Star: D. Vincent Ashby, Cindy Pain, Brian Canada, Catherine Curtis-Ament
I want to give this an A+, but that would only be relative to the other films in the Depraved Degenerats box-set from which it came. However, it was a joy to have a film that was a) not apparently shot down a coal-mine, b) audible, and c) had some thought put into it, since the rest of the set managed no more than one out of those three, and that only sporadically at the best of times. Okay, this is not exactly classic cinema, but a drowning man will clutch at any straw, and after the bulk of this collection, I’ll settle for any movie that does not have the same effect as a handful of Vicodin, washed down with half a bottle of Jack Daniels.
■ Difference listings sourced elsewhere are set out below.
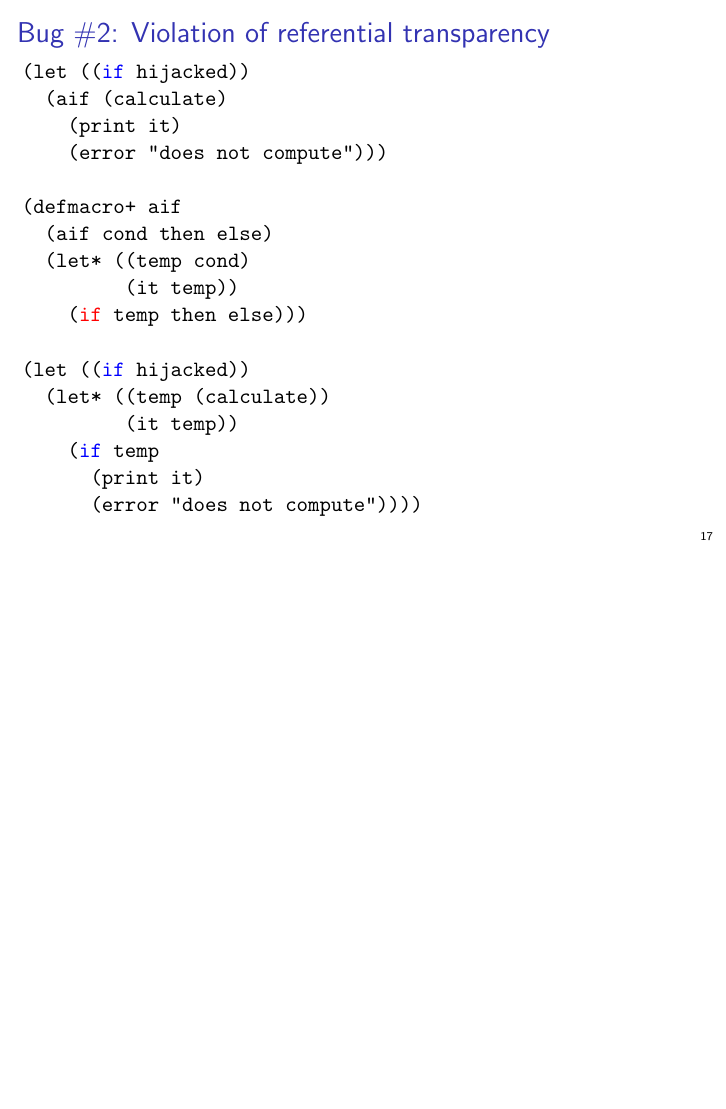
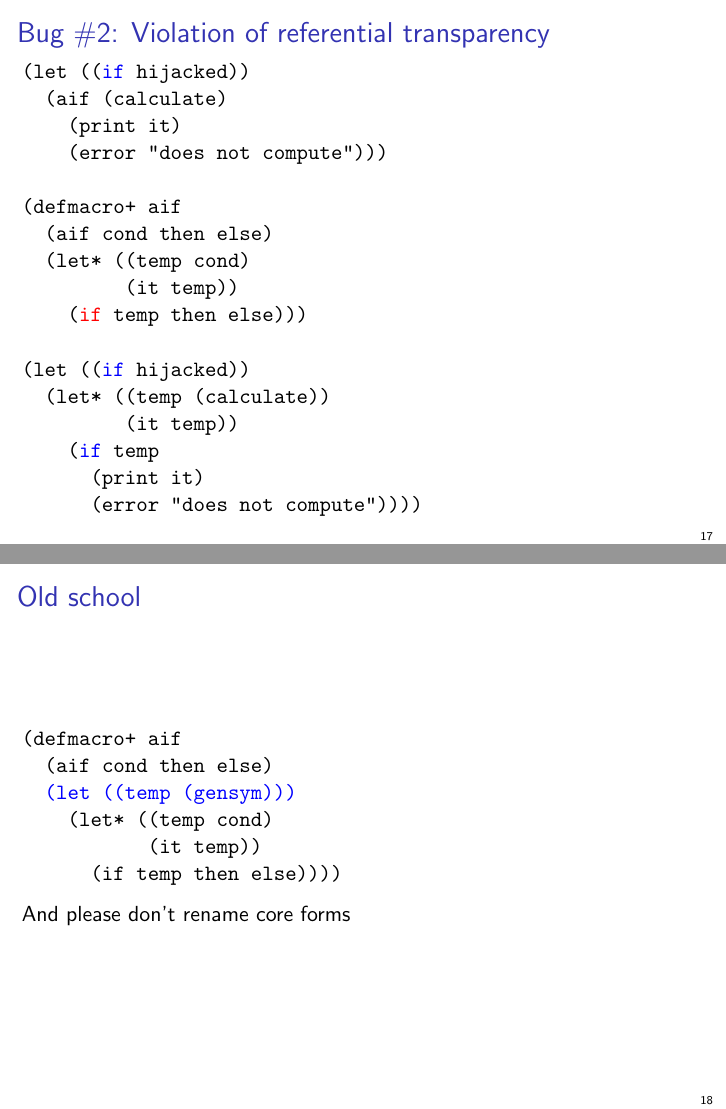
Before and after one commit to xeno-by/candidacy-exam, LaTeX slides (2012-09-10-CandidacyExamSlides.tex): page 17 of 48 before the commit and pages 17 and 18 of 49 after it, the two joined at a grey line, the shorter picture padded with empty space. Compiled offline with pdfLaTeX.

Commit message:
the chapter of bindings

```diff
--- a/2012-09-10-CandidacyExamSlides.tex
+++ b/2012-09-10-CandidacyExamSlides.tex
@@ -223,6 +223,20 @@ Use cases:
       (print it)
       (error "does not compute"))))
 \end{semiverbatim}
+\end{frame}
+
+\begin{frame}[fragile]
+\frametitle{Old school}
+\begin{semiverbatim}
+(defmacro+ aif
+  (aif cond then else)
+  \alert{(let ((temp (gensym)))}
+    (let* ((temp cond)
+           (it temp))
+      (if temp then else))))
+\end{semiverbatim}
+
+And please don't rename core forms
 \end{frame}
 
 \section{The trilogy of tongues}
```
Also changed, not shown: 2012-09-10-CandidacyExamSlides.pdf.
Even when said film is so obscure it did not appear in the IMDB at the time, and this appears to be the first review ever written. Guess I’d better be a bit more specific then, eh?
Jim (Ashby) returns to the town where he grew up, and is reunited with cousin Ben (Canada) and his wife Joan (Curtis-Ament) and former childhood sweetheart Shelly (Pain). However, the town was devastated by a disastrous fire, and Jim is still tormented by nightmares of that event, and the ghosts of those who perished. Is this just post-traumatic stress, or is there something more malevolent behind these apparitions? To the film’s credit, the answer is probably not what you expected [our guess – “He’s already dead” – was incorrect], though Ashby is probably not up to the emotional and dramatic depths required of him here. There are occasional technical gaffes, such as the opening scene, where Jim is supposedly driving his car, but his violent motions of the steering wheel makes it appear, somewhat distractingly, as if he is driving a rally slalom course. Still, on the whole, this is neither painfully incompetent nor mind-numbingly tedious, and as such, can only be welcomed.